Instructions for the task:
Each entry in this listing needs to be written out again, word for word.

** Supplied records follows **

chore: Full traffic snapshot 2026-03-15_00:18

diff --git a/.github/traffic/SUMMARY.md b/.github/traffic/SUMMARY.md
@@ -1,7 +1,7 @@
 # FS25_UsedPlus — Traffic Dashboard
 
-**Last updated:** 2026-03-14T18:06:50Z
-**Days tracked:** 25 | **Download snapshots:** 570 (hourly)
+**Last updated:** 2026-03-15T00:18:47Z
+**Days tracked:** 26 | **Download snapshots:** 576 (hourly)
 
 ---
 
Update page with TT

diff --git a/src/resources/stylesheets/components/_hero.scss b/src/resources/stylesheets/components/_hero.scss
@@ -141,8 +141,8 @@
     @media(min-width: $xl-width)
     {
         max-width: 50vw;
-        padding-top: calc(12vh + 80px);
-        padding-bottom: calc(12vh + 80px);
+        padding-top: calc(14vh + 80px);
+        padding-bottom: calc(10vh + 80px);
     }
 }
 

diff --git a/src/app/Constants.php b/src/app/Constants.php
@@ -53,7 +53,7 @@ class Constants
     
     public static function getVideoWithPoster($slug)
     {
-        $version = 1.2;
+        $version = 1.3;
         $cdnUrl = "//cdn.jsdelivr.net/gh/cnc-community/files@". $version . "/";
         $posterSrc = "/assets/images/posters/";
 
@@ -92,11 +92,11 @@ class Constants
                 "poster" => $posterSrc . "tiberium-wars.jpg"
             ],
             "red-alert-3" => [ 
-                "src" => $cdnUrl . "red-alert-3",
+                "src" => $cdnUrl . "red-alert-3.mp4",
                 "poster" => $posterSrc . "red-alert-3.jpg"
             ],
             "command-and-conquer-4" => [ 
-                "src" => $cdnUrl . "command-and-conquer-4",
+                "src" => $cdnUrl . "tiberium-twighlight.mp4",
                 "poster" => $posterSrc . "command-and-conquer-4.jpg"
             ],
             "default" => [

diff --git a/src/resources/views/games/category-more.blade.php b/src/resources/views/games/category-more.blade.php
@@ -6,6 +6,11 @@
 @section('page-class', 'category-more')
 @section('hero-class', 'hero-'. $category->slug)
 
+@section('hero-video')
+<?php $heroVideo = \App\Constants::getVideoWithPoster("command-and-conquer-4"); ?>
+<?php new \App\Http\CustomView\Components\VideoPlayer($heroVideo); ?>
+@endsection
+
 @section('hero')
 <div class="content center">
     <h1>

** End of Supplied records **

Result for this exercise:
chore: Full traffic snapshot 2026-03-15_00:18

diff --git a/.github/traffic/SUMMARY.md b/.github/traffic/SUMMARY.md
@@ -1,7 +1,7 @@
 # FS25_UsedPlus — Traffic Dashboard
 
-**Last updated:** 2026-03-14T18:06:50Z
-**Days tracked:** 25 | **Download snapshots:** 570 (hourly)
+**Last updated:** 2026-03-15T00:18:47Z
+**Days tracked:** 26 | **Download snapshots:** 576 (hourly)
 
 ---
 
Update page with TT

diff --git a/src/resources/stylesheets/components/_hero.scss b/src/resources/stylesheets/components/_hero.scss
@@ -141,8 +141,8 @@
     @media(min-width: $xl-width)
     {
         max-width: 50vw;
-        padding-top: calc(12vh + 80px);
-        padding-bottom: calc(12vh + 80px);
+        padding-top: calc(14vh + 80px);
+        padding-bottom: calc(10vh + 80px);
     }
 }
 

diff --git a/src/app/Constants.php b/src/app/Constants.php
@@ -53,7 +53,7 @@ class Constants
     
     public static function getVideoWithPoster($slug)
     {
-        $version = 1.2;
+        $version = 1.3;
         $cdnUrl = "//cdn.jsdelivr.net/gh/cnc-community/files@". $version . "/";
         $posterSrc = "/assets/images/posters/";
 
@@ -92,11 +92,11 @@ class Constants
                 "poster" => $posterSrc . "tiberium-wars.jpg"
             ],
             "red-alert-3" => [ 
-                "src" => $cdnUrl . "red-alert-3",
+                "src" => $cdnUrl . "red-alert-3.mp4",
                 "poster" => $posterSrc . "red-alert-3.jpg"
             ],
             "command-and-conquer-4" => [ 
-                "src" => $cdnUrl . "command-and-conquer-4",
+                "src" => $cdnUrl . "tiberium-twighlight.mp4",
                 "poster" => $posterSrc . "command-and-conquer-4.jpg"
             ],
             "default" => [

diff --git a/src/resources/views/games/category-more.blade.php b/src/resources/views/games/category-more.blade.php
@@ -6,6 +6,11 @@
 @section('page-class', 'category-more')
 @section('hero-class', 'hero-'. $category->slug)
 
+@section('hero-video')
+<?php $heroVideo = \App\Constants::getVideoWithPoster("command-and-conquer-4"); ?>
+<?php new \App\Http\CustomView\Components\VideoPlayer($heroVideo); ?>
+@endsection
+
 @section('hero')
 <div class="content center">
     <h1>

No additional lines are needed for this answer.